Dr. Yamini Jindal,
Junior Resident, Department of Pathology, M.L.N. Medical College, Allahabad-211001, U.P., India.
Introduction: Gastric cancer develops in a multistep progression and is determined by genetic and environmental factors. Over-expression of Alpha Methylacyl CoA Racemase (AMACR) is useful in diagnosis of prostate cancer. There is plenty of genetic alteration that occurs in gastric adenocarcinoma. The present study was planned to determine if AMACR can be used as a diagnostic marker in gastric adenocarcinoma similar to prostate cancer.
Aim: To study the expression of AMACR in gastric adenocarcinoma and correlate its expression with density of Helicobacter pylori.
Materials and Methods: This cross-sectional, prospective study was conducted from August 2013-2015. Fifty gastric cancer biopsies were taken. Adjacent biopsy from normal/reactive mucosa was also taken from 21 cases. Samples were stained with H&E for morphological details, Loeffler’s methylene blue for Helicobacter pylori and immunohistochemistry (IHC) was done to check for the expression of AMACR proteins. Statistical analysis was done using chi square test, Spearman's correlation coefficient and Fisher’s exact test. The p-value = 0.05 was taken as critical level of significance.
Results: Overexpression of AMACR was observed in 88.89% of intestinal type and 78.05% of diffuse type adenocarcinoma. AMACR expression was significantly less in adjacent reactive/dysplastic mucosa. Helicobacter pylori were seen in 8/9 (88.89%) and 35/41(85.36%) cases of intestinal adenocarcinoma and diffuse adenocarcinoma respectively. When grades of Helicobacter pylori were compared with the positivity of AMACR, no significant association and correlation was found.

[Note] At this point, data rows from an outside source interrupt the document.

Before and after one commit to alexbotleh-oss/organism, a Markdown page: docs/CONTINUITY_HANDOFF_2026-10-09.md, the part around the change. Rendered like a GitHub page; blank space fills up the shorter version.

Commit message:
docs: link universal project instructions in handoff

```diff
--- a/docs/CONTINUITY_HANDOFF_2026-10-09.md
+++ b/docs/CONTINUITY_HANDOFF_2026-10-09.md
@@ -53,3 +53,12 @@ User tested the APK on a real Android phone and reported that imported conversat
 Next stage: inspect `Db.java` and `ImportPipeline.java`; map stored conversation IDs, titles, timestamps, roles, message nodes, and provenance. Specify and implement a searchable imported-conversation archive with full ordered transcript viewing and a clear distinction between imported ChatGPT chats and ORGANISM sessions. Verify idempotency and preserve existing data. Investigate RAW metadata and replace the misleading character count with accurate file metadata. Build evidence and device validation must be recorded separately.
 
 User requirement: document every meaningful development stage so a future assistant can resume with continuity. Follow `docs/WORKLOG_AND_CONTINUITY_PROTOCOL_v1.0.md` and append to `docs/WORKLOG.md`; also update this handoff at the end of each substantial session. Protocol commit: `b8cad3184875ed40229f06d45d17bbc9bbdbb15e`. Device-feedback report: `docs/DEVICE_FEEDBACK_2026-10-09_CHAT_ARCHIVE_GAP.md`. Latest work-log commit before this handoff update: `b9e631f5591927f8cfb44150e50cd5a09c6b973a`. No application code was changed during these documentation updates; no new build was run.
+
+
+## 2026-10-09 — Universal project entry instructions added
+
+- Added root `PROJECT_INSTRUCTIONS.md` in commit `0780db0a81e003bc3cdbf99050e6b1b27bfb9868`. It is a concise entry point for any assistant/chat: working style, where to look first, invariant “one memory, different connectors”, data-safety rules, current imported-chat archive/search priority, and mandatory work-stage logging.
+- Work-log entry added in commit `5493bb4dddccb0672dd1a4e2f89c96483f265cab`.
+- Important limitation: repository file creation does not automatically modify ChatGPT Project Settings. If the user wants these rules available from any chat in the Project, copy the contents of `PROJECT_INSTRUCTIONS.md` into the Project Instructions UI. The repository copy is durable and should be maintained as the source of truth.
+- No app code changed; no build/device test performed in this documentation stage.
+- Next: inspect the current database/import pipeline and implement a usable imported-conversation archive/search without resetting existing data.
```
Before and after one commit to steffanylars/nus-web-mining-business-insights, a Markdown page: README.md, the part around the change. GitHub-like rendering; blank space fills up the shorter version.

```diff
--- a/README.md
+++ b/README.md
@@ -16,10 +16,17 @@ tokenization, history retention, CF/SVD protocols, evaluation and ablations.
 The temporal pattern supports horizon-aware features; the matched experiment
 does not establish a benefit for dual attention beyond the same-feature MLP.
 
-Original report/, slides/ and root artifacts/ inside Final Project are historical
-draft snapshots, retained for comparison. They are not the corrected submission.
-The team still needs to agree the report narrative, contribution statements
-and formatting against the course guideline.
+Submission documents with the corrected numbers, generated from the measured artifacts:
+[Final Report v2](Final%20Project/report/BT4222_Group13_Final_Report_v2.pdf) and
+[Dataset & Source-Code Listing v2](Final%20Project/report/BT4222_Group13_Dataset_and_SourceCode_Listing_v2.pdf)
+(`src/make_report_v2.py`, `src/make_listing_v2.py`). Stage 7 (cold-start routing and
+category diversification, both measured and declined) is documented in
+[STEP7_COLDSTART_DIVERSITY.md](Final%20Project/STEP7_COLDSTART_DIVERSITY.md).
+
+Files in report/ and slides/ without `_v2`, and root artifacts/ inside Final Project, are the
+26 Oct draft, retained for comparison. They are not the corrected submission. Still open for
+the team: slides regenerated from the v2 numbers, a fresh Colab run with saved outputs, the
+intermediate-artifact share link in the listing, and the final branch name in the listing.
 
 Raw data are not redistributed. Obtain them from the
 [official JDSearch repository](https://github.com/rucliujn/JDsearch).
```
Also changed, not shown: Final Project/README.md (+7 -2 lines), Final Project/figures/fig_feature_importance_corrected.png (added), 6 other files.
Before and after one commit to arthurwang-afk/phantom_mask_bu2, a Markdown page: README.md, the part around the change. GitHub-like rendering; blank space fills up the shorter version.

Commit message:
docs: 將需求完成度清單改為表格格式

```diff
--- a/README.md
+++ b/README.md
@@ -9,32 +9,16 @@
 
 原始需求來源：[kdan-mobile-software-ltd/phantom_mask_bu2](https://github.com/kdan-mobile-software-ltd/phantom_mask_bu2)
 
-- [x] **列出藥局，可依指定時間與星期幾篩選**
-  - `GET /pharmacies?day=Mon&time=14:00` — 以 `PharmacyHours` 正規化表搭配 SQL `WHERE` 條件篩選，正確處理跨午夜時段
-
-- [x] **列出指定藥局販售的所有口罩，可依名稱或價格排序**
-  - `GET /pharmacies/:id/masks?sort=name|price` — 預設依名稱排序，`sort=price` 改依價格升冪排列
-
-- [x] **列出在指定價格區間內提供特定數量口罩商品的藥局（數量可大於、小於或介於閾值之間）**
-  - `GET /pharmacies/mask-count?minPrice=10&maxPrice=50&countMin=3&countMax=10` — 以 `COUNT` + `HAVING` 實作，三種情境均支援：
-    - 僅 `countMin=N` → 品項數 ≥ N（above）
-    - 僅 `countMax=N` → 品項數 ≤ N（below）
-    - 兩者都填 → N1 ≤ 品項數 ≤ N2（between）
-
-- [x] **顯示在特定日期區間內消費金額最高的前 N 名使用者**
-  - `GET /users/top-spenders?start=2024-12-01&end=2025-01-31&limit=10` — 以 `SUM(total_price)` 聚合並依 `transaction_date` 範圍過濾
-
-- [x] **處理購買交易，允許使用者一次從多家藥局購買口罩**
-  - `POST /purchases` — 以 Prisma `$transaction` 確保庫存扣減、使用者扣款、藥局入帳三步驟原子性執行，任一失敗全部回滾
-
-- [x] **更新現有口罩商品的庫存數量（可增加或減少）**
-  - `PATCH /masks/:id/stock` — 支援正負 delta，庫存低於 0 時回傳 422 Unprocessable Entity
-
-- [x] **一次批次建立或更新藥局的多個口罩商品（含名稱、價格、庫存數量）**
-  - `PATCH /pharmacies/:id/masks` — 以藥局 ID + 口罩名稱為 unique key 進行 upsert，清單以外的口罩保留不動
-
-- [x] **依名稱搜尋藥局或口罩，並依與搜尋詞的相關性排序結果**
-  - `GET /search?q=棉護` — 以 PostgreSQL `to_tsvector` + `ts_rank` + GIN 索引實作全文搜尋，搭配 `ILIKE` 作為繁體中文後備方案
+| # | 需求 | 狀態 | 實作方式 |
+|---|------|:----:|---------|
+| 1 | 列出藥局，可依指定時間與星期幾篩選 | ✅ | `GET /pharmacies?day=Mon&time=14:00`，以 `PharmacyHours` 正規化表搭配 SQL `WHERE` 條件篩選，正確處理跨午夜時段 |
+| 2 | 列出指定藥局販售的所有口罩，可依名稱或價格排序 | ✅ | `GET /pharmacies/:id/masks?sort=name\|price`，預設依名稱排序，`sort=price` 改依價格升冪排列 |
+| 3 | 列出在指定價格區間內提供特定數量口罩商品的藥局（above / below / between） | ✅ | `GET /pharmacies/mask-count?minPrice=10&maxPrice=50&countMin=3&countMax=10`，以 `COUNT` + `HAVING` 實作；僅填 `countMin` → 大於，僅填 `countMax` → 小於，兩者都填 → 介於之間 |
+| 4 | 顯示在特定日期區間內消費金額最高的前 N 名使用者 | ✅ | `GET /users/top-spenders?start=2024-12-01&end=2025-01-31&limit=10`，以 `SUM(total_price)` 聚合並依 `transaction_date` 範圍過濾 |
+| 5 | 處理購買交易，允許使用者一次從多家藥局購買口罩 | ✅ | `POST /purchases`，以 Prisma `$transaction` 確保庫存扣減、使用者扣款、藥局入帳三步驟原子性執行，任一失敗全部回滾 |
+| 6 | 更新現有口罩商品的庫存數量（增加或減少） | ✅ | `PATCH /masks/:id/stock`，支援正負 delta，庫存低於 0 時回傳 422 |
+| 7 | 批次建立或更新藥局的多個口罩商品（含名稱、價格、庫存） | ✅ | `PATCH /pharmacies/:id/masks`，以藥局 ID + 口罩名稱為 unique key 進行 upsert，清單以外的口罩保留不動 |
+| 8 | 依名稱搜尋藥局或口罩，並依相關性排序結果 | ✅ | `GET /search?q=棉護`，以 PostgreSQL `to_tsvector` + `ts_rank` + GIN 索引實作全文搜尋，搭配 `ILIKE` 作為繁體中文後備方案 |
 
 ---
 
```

Conclusion: The expression of AMACR in neoplastic tissue was significantly higher as compared to adjacent dysplastic, reactive or normal tissue. Thus, IHC for AMACR can be used for differentiating the cases of reactive atypia from early neoplastic lesions similar to its role in prostatic tissue. Helicobacter pylori does not affect the expression of AMACR in neoplastic gastric lesions.